**PROBLEM:** Which lines of the data contain the string "styled"? Copy every one.

**RECORD SET:**
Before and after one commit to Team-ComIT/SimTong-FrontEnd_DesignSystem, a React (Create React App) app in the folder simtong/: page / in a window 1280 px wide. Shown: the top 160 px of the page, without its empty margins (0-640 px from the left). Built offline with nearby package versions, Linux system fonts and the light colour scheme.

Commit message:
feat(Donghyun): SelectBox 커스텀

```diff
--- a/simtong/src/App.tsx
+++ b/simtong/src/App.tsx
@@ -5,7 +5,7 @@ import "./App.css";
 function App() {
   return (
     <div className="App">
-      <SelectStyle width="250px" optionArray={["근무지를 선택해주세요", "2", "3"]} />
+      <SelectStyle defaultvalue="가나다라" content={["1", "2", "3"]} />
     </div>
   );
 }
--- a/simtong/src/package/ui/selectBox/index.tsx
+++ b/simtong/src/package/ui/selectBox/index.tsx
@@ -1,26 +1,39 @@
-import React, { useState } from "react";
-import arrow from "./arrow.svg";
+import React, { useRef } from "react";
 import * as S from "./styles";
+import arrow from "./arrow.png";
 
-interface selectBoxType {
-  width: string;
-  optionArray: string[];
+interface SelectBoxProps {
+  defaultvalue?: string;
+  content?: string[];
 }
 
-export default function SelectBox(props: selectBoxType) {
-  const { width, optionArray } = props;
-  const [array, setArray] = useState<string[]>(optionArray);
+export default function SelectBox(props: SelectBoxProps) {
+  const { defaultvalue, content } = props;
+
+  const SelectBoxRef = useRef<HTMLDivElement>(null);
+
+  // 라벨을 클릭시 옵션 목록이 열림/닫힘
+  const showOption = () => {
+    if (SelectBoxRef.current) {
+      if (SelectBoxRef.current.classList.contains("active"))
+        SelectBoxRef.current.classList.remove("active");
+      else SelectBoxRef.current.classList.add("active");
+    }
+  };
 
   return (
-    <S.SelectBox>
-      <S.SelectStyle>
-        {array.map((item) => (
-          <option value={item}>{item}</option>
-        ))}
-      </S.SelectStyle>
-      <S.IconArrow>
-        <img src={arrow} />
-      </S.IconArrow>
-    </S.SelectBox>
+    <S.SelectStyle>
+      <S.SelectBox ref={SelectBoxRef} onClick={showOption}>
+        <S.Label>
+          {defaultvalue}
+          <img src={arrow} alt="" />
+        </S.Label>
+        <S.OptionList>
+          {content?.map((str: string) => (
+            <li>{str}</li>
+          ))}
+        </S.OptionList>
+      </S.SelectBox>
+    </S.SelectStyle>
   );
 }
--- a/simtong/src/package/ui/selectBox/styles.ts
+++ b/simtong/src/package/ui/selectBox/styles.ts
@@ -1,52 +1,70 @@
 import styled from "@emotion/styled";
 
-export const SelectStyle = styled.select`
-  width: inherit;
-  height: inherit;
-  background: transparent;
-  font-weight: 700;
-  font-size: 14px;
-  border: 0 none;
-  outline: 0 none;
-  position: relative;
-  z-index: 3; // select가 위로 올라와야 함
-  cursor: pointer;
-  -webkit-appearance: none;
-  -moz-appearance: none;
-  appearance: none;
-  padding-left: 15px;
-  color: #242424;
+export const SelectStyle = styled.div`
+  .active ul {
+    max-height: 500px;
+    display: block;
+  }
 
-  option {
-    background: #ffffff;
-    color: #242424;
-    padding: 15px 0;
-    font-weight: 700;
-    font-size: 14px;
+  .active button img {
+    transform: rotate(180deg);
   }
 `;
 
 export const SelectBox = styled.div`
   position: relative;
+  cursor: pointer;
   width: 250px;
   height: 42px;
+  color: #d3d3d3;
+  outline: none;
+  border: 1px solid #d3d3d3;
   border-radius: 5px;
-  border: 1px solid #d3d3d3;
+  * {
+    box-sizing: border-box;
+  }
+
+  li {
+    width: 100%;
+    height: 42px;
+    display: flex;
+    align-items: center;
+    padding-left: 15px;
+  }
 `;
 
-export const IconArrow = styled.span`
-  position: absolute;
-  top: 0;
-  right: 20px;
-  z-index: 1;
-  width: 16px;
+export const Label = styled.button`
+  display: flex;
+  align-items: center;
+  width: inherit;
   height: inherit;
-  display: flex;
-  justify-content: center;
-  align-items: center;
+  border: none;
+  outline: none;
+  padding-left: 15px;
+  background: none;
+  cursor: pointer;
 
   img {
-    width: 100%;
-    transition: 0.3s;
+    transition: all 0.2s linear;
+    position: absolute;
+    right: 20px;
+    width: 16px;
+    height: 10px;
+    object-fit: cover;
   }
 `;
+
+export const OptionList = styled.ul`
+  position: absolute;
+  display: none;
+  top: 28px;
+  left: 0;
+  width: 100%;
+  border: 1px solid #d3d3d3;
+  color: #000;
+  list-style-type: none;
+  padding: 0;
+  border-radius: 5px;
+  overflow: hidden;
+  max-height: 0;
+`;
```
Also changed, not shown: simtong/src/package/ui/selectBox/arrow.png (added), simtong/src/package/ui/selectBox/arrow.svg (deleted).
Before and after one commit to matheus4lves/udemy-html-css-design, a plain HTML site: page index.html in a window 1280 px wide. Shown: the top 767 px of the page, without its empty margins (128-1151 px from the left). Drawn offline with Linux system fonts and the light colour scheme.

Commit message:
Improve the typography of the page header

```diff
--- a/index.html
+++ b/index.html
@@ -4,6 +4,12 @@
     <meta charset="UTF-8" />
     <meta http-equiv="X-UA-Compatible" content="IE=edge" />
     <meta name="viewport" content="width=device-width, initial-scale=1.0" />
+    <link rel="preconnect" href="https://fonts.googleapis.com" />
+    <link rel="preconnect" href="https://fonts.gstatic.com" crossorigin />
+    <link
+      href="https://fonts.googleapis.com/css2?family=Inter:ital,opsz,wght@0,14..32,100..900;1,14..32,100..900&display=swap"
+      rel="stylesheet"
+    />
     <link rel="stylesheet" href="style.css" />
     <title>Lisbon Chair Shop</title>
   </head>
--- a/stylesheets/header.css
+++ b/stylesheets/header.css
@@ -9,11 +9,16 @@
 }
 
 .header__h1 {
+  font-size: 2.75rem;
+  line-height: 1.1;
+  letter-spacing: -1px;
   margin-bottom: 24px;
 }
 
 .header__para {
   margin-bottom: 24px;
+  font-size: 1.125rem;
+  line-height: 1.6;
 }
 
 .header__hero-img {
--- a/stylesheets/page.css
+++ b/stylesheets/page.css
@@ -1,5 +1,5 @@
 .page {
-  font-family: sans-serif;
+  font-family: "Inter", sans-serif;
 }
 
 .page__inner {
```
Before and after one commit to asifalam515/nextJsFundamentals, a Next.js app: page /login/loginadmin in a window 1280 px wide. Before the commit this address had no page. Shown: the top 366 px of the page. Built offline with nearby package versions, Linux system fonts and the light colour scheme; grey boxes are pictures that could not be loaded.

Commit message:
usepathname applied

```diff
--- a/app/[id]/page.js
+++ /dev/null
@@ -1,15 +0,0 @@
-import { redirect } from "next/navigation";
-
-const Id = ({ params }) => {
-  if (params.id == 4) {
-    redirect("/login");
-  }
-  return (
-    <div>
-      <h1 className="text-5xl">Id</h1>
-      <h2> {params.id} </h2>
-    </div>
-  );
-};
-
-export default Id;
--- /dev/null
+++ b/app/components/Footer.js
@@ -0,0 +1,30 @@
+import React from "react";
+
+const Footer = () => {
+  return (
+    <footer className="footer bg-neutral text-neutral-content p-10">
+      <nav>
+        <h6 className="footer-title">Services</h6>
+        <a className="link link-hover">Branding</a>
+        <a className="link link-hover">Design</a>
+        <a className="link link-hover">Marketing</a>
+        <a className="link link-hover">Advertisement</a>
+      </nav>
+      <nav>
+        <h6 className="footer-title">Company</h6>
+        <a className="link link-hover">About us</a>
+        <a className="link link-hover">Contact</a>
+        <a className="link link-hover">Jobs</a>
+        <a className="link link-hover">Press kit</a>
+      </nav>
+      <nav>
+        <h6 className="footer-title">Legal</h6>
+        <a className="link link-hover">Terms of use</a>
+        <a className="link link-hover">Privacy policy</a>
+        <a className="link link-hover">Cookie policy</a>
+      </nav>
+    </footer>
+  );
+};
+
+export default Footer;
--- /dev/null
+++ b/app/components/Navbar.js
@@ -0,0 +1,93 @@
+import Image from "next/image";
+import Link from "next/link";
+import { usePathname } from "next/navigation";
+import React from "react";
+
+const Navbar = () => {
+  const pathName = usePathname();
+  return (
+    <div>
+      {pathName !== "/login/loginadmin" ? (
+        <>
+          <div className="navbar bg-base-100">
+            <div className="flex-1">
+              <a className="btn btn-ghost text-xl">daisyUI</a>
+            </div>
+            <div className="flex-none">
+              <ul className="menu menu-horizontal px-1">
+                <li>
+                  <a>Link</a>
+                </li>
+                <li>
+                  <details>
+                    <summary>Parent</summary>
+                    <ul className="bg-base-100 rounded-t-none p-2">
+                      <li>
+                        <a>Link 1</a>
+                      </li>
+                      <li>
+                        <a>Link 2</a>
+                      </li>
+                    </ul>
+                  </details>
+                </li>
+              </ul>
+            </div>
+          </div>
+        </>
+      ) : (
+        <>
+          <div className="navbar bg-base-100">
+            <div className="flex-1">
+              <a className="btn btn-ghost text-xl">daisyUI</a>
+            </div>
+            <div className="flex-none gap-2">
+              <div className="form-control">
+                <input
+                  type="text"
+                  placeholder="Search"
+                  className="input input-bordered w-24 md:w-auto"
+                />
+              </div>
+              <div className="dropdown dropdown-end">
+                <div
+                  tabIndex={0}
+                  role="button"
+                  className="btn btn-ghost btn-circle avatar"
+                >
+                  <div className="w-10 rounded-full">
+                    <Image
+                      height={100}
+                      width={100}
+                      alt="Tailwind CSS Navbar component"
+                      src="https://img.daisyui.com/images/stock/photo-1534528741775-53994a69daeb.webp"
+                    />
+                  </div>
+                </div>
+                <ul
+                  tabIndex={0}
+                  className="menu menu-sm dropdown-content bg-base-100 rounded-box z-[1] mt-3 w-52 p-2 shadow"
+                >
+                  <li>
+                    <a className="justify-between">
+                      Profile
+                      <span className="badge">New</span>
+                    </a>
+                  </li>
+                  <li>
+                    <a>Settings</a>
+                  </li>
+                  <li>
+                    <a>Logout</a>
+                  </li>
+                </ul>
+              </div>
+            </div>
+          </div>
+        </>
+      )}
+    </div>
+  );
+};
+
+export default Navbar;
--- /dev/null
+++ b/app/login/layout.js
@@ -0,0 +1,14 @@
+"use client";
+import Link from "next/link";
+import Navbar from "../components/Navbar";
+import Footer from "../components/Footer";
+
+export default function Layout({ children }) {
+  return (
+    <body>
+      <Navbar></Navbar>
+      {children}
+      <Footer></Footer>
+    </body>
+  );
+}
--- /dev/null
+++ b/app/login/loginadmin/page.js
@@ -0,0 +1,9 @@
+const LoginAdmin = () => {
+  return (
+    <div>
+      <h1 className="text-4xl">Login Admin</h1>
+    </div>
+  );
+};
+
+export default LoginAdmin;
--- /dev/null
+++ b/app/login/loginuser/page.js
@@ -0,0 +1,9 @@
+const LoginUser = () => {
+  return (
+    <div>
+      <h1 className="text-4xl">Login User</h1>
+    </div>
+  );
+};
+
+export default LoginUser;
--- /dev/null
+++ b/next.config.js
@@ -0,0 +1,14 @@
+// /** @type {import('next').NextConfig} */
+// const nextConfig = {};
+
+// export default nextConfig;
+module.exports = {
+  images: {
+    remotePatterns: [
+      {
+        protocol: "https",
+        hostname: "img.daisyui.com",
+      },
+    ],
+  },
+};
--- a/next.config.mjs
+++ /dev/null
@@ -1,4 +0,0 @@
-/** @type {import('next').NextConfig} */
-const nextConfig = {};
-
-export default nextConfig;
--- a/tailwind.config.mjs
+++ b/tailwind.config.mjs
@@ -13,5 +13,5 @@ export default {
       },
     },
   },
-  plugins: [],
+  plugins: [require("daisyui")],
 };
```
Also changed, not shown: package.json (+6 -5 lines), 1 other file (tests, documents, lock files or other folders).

**EXERCISE RESULT:**
 import styled from "@emotion/styled";
-export const SelectStyle = styled.select`
+export const SelectStyle = styled.div`
 export const SelectBox = styled.div`
-export const IconArrow = styled.span`
+export const Label = styled.button`
+export const OptionList = styled.ul`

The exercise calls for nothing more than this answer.